For Sexual Abuse and Sexual Violence Awareness Week, our campaign stresses not only that sexual abuse is not ok, but also that sexual abuse is not ‘normal’.
There has been a worrying ‘normalisation of abuse’ that can prevent victims or witnesses from reporting crimes to police or support services, and reiterates that those who experience such abuse are never at fault.
This is highlighted by low reporting numbers seen across the UK.
Statistics from the Crime Survey for England and Wales (CSEW) for the years ending March 2017 and March 2020 combined showed that fewer than one in six victims (16%) had reported their sexual assault to the police.
The most common reasons given by those that told someone about the abuse, but did not report it to the police, were: embarrassment (40%), thinking the police could not help (38%) and thinking it would be humiliating (34%).
Not only do the majority of victims not report their abuse to the police, but many victims also choose not to report their abuse to friends, family or support services, in part because they perceive the actions of the abuser to be ‘normal’ – a result of generations of failure to tackle deep-rooted problems, including misogyny and ineffective responses to reported abuses.
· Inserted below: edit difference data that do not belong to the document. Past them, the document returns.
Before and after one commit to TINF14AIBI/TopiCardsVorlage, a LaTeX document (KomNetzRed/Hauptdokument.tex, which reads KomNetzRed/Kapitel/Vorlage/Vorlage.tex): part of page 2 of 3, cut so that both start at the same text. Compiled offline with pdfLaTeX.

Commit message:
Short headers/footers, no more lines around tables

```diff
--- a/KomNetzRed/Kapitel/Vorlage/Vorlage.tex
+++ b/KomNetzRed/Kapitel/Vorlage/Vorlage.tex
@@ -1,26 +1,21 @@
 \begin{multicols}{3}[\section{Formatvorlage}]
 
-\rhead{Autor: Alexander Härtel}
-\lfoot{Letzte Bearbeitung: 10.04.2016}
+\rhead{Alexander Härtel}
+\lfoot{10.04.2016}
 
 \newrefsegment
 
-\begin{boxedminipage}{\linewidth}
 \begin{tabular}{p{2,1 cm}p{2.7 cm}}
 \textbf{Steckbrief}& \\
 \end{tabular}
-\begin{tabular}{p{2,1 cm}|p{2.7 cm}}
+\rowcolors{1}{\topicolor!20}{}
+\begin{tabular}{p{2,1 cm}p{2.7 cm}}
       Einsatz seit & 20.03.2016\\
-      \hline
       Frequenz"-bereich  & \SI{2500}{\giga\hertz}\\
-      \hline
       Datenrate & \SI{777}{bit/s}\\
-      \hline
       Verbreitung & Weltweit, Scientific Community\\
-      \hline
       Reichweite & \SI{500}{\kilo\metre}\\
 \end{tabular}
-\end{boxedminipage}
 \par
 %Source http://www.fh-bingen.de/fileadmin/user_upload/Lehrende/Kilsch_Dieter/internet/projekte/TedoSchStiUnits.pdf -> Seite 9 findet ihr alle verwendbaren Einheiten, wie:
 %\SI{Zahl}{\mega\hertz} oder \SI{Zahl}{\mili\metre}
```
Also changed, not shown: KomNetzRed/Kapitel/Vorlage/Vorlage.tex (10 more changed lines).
The West Midlands Victims’ Commissioner said, “So many victims of abuse tell me about the worries they have about talking to someone. That’s why we’re doing everything in our power to remove those stigmas and challenge those in positions of influence to change this victim-blaming culture. It has led to victims of abuse, and even witnesses to crimes, to thinking that certain behaviours are normal. These abuses are not normal, they’re not ok, and it is never the victims’ fault.”